Task details:
State the count of lines below featuring the word "export", and write nothing further.

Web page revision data
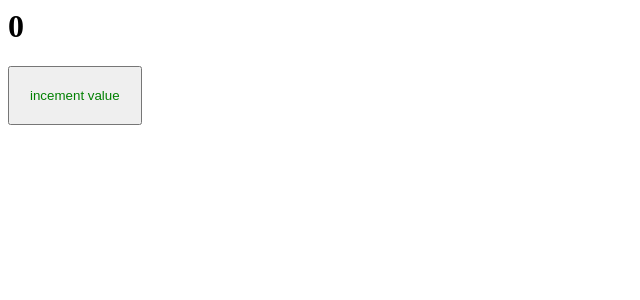
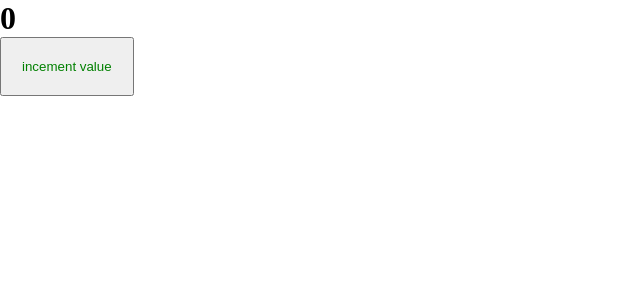
Before and after one commit to Vasyah/advanced_frontend, a React app: page / in a window 1280 px wide. Shown: the top 300 px of the page, without its empty margins (0-640 px from the left). Built offline with nearby package versions, Linux system fonts and the light colour scheme.

Commit message:
05 - добавлен css modules

```diff
--- /dev/null
+++ b/index.scss
@@ -0,0 +1,5 @@
+* {
+  margin: 0;
+  padding: 0;
+  box-sizing: border-box;
+}
--- /dev/null
+++ b/src/components/App/App.tsx
@@ -0,0 +1,14 @@
+import React, {FC} from 'react'
+import {Counter} from "../Counter/Counter";
+import '../../../index.scss'
+
+export interface IApp {
+}
+
+export const App: FC<IApp> = (props: IApp) => {
+    return (
+        <div>
+            <Counter/>
+        </div>
+    );
+};
--- a/src/index.tsx
+++ b/src/index.tsx
@@ -1,10 +1,10 @@
 import {multiply} from "./test";
 import {render} from "react-dom";
-import {Counter} from "./components/Counter/Counter";
+import {App} from "./components/App/App";
 
 multiply()
 
 render(
-    <Counter/>,
+    <App/>,
     document.getElementById('root')
 )
```
Also changed, not shown: 1 other file (tests, documents, lock files or other folders).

Reply:
2